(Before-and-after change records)
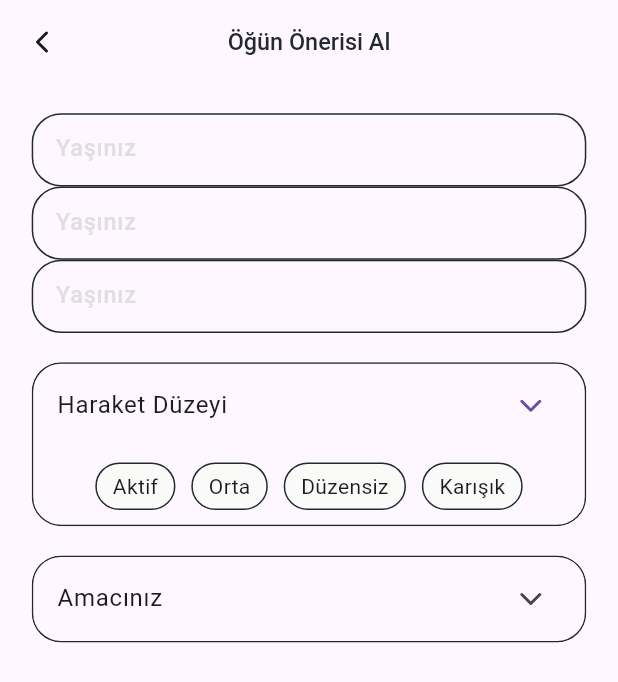
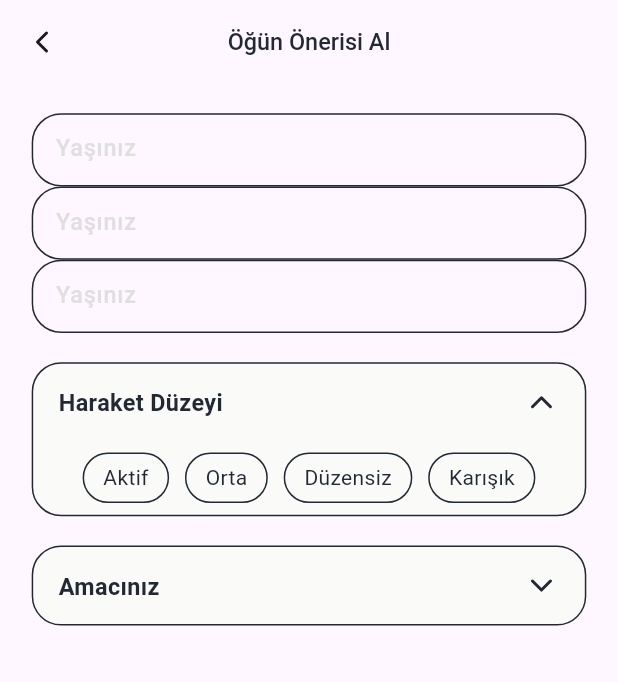
Before and after one commit to Yusufesen1521/intellimeal_mobile, a Flutter app: the GetMealRecommendation screen opened by its route, after a tap on "Haraket Düzeyi", on a phone screen of 412 x 824 dp. Shown: the top 682 px of the screen. Run offline on Flutter 3.47's test engine with Material 3 defaults, Android fonts, the phone set to English and light mode, and no system bars; our stand-ins replace flutter_screenutil, go_router, lucide_icons_flutter.

Commit message:
Refactor meal recommendation UI to use SelectableExpansionWrap for improved selection options

```diff
--- a/lib/screens/profile/get_meal_recommendation.dart
+++ b/lib/screens/profile/get_meal_recommendation.dart
@@ -3,6 +3,7 @@ import 'package:flutter_screenutil/flutter_screenutil.dart';
 import 'package:go_router/go_router.dart';
 import 'package:intellimeal/utils/app_colors.dart';
 import 'package:intellimeal/utils/widgets/apptextfield.dart';
+import 'package:intellimeal/utils/widgets/selectable_expansion_wrap.dart';
 import 'package:lucide_icons_flutter/lucide_icons.dart';
 
 class GetMealRecommendation extends StatefulWidget {
@@ -57,119 +58,18 @@ class _GetMealRecommendationState extends State<GetMealRecommendation> {
               onChanged: (value) {},
             ),
             SizedBox(height: 20.h),
-            ExpansionTile(
-              shape: RoundedRectangleBorder(
-                borderRadius: BorderRadius.circular(20.r),
-                side: BorderSide(color: AppColors.appBlack),
-              ),
-              collapsedShape: RoundedRectangleBorder(
-                borderRadius: BorderRadius.circular(20.r),
-                side: BorderSide(color: AppColors.appBlack),
-              ),
-              title: Text('Haraket Düzeyi'),
-              trailing: Icon(LucideIcons.chevronDown),
-              childrenPadding: EdgeInsets.symmetric(vertical: 10.h),
-              children: [
-                Wrap(
-                  spacing: 10.w,
-                  children: [
-                    Container(
-                      padding: EdgeInsets.symmetric(horizontal: 10.w, vertical: 5.h),
-                      decoration: BoxDecoration(
-                        color: AppColors.appWhite,
-                        borderRadius: BorderRadius.circular(20.r),
-                        border: Border.all(color: AppColors.appBlack),
-                      ),
-                      child: Text('Aktif'),
-                    ),
-                    Container(
-                      padding: EdgeInsets.symmetric(horizontal: 10.w, vertical: 5.h),
-                      decoration: BoxDecoration(
-                        color: AppColors.appWhite,
-                        borderRadius: BorderRadius.circular(20.r),
-                        border: Border.all(color: AppColors.appBlack),
-                      ),
-                      child: Text('Orta'),
-                    ),
-                    Container(
-                      padding: EdgeInsets.symmetric(horizontal: 10.w, vertical: 5.h),
-                      decoration: BoxDecoration(
-                        color: AppColors.appWhite,
-                        borderRadius: BorderRadius.circular(20.r),
-                        border: Border.all(color: AppColors.appBlack),
-                      ),
-                      child: Text('Düzensiz'),
-                    ),
-                    Container(
-                      padding: EdgeInsets.symmetric(horizontal: 10.w, vertical: 5.h),
-                      decoration: BoxDecoration(
-                        color: AppColors.appWhite,
-                        borderRadius: BorderRadius.circular(20.r),
-                        border: Border.all(color: AppColors.appBlack),
-                      ),
-                      child: Text('Karışık'),
-                    ),
-                  ],
-                ),
-              ],
+            SelectableExpansionWrap(
+              title: 'Haraket Düzeyi',
+              options: const ['Aktif', 'Orta', 'Düzensiz', 'Karışık'],
+              multiSelect: false,
+              onSelectionChanged: (values) {},
             ),
             SizedBox(height: 20.h),
-            ExpansionTile(
-              shape: RoundedRectangleBorder(
-                borderRadius: BorderRadius.circular(20.r),
-                side: BorderSide(color: AppColors.appBlack),
-              ),
-              collapsedShape: RoundedRectangleBorder(
-                borderRadius: BorderRadius.circular(20.r),
-                side: BorderSide(color: AppColors.appBlack),
-              ),
-              title: Text('Amacınız'),
-              trailing: Icon(LucideIcons.chevronDown),
-              childrenPadding: EdgeInsets.symmetric(vertical: 10.h),
-              children: [
-                Wrap(
-                  spacing: 10.w,
-                  runSpacing: 10.h,
-                  children: [
-                    Container(
-                      padding: EdgeInsets.symmetric(horizontal: 10.w, vertical: 5.h),
-                      decoration: BoxDecoration(
-                        color: AppColors.appWhite,
-                        borderRadius: BorderRadius.circular(20.r),
-                        border: Border.all(color: AppColors.appBlack),
-                      ),
-                      child: Text('Kilo Vermek'),
-                    ),
-                    Container(
-                      padding: EdgeInsets.symmetric(horizontal: 10.w, vertical: 5.h),
-                      decoration: BoxDecoration(
-                        color: AppColors.appWhite,
-                        borderRadius: BorderRadius.circular(20.r),
-                        border: Border.all(color: AppColors.appBlack),
-                      ),
-                      child: Text('Kilo Kaybetmek'),
-                    ),
-                    Container(
-                      padding: EdgeInsets.symmetric(horizontal: 10.w, vertical: 5.h),
-                      decoration: BoxDecoration(
-                        color: AppColors.appWhite,
-                        borderRadius: BorderRadius.circular(20.r),
-                        border: Border.all(color: AppColors.appBlack),
-                      ),
-                      child: Text('Kilo Koruma'),
-                    ),
-                    Container(
-                      padding: EdgeInsets.symmetric(horizontal: 10.w, vertical: 5.h),
-                      decoration: BoxDecoration(
-                        color: AppColors.appWhite,
-                        borderRadius: BorderRadius.circular(20.r),
-                        border: Border.all(color: AppColors.appBlack),
-                      ),
-                      child: Text('Sağlık'),
-                    ),
-                  ],
-                ),
-              ],
+            SelectableExpansionWrap(
+              title: 'Amacınız',
+              options: const ['Kilo Vermek', 'Kilo Kaybetmek', 'Kilo Koruma', 'Sağlık'],
+              multiSelect: true,
+              onSelectionChanged: (values) {},
             ),
           ],
         ),
--- /dev/null
+++ b/lib/utils/widgets/selectable_expansion_wrap.dart
@@ -0,0 +1,164 @@
+import 'package:flutter/material.dart';
+import 'package:flutter_screenutil/flutter_screenutil.dart';
+import 'package:lucide_icons_flutter/lucide_icons.dart';
+
+import 'package:intellimeal/utils/app_colors.dart';
+
+class SelectableExpansionWrap extends StatefulWidget {
+  const SelectableExpansionWrap({
+    super.key,
+    required this.title,
+    required this.options,
+    this.initialSelectedValues = const [],
+    this.onSelectionChanged,
+    this.wrapSpacing,
+    this.wrapRunSpacing,
+    this.multiSelect = true,
+  });
+
+  final String title;
+  final List<String> options;
+  final List<String> initialSelectedValues;
+  final ValueChanged<List<String>>? onSelectionChanged;
+  final double? wrapSpacing;
+  final double? wrapRunSpacing;
+  final bool multiSelect;
+
+  @override
+  State<SelectableExpansionWrap> createState() => _SelectableExpansionWrapState();
+}
+
+class _SelectableExpansionWrapState extends State<SelectableExpansionWrap> with SingleTickerProviderStateMixin {
+  static const _animationDuration = Duration(milliseconds: 220);
+
+  late final Set<String> _selectedValues;
+  bool _isExpanded = false;
+
+  @override
+  void initState() {
+    super.initState();
+    _selectedValues = widget.initialSelectedValues.where(widget.options.contains).toSet();
+  }
+
+  void _toggleExpansion() {
+    setState(() {
+      _isExpanded = !_isExpanded;
+    });
+  }
+
+  void _handleSelection(String value) {
+    setState(() {
+      if (widget.multiSelect) {
+        if (_selectedValues.contains(value)) {
+          _selectedValues.remove(value);
+        } else {
+          _selectedValues.add(value);
+        }
+      } else {
+        if (_selectedValues.contains(value) && _selectedValues.length == 1) {
+          _selectedValues.clear();
+        } else {
+          _selectedValues
+            ..clear()
+            ..add(value);
+        }
+      }
+    });
+    widget.onSelectionChanged?.call(_selectedValues.toList(growable: false));
+  }
+
+  @override
+  Widget build(BuildContext context) {
+    final borderRadius = BorderRadius.circular(20.r);
+    return AnimatedContainer(
+      duration: _animationDuration,
+      curve: Curves.easeInOut,
+      decoration: BoxDecoration(
+        borderRadius: borderRadius,
+        border: Border.all(color: AppColors.appBlack),
+        color: AppColors.appWhite,
+      ),
+      child: Column(
+        children: [
+          Material(
+            color: Colors.transparent,
+            borderRadius: borderRadius,
+            child: InkWell(
+              borderRadius: borderRadius,
+              onTap: _toggleExpansion,
+              child: Padding(
+                padding: EdgeInsets.symmetric(horizontal: 16.w, vertical: 14.h),
+                child: Row(
+                  children: [
+                    Expanded(
+                      child: Text(
+                        widget.title,
+                        style: TextStyle(
+                          fontSize: 16.sp,
+                          fontWeight: FontWeight.w600,
+                          color: AppColors.appBlack,
+                        ),
+                      ),
+                    ),
+                    AnimatedSwitcher(
+                      duration: _animationDuration,
+                      transitionBuilder: (child, animation) => RotationTransition(
+                        turns: Tween<double>(begin: 0.8, end: 1.0).animate(animation),
+                        child: FadeTransition(opacity: animation, child: child),
+                      ),
+                      child: Icon(
+                        _isExpanded ? LucideIcons.chevronUp : LucideIcons.chevronDown,
+                        key: ValueKey<bool>(_isExpanded),
+                        color: AppColors.appBlack,
+                      ),
+                    ),
+                  ],
+                ),
+              ),
+            ),
+          ),
+          AnimatedSize(
+            duration: _animationDuration,
+            curve: Curves.easeInOut,
+            child: _isExpanded
+                ? Padding(
+                    padding: EdgeInsets.symmetric(horizontal: 4.w, vertical: 8.h),
+                    child: Wrap(
+                      spacing: widget.wrapSpacing ?? 10.w,
+                      runSpacing: widget.wrapRunSpacing ?? 10.h,
+                      children: widget.options.map(_buildSelectableChip).toList(),
+                    ),
+                  )
+                : const SizedBox.shrink(),
+          ),
+        ],
+      ),
+    );
+  }
+
+  Widget _buildSelectableChip(String value) {
+    final isSelected = _selectedValues.contains(value);
+    return Material(
+      color: Colors.transparent,
+      child: InkWell(
+        borderRadius: BorderRadius.circular(20.r),
+        onTap: () => _handleSelection(value),
+        child: Container(
+          padding: EdgeInsets.symmetric(horizontal: 12.w, vertical: 6.h),
+          decoration: BoxDecoration(
+            color: isSelected ? AppColors.appBlack : AppColors.appWhite,
+            borderRadius: BorderRadius.circular(20.r),
+            border: Border.all(color: AppColors.appBlack),
+          ),
+          child: Text(
+            value,
+            style: TextStyle(
+              color: isSelected ? AppColors.appWhite : AppColors.appBlack,
+              fontWeight: isSelected ? FontWeight.w600 : FontWeight.w400,
+            ),
+          ),
+        ),
+      ),
+    );
+  }
+}
```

- **ABOUT THIS TASK**:
Read the entries above and find each line holding the word "String". Copy it out.

- **SOLVED PROBLEM**:
+  final String title;
+  final List<String> options;
+  final List<String> initialSelectedValues;
+  final ValueChanged<List<String>>? onSelectionChanged;
+  late final Set<String> _selectedValues;
+  void _handleSelection(String value) {
+  Widget _buildSelectableChip(String value) {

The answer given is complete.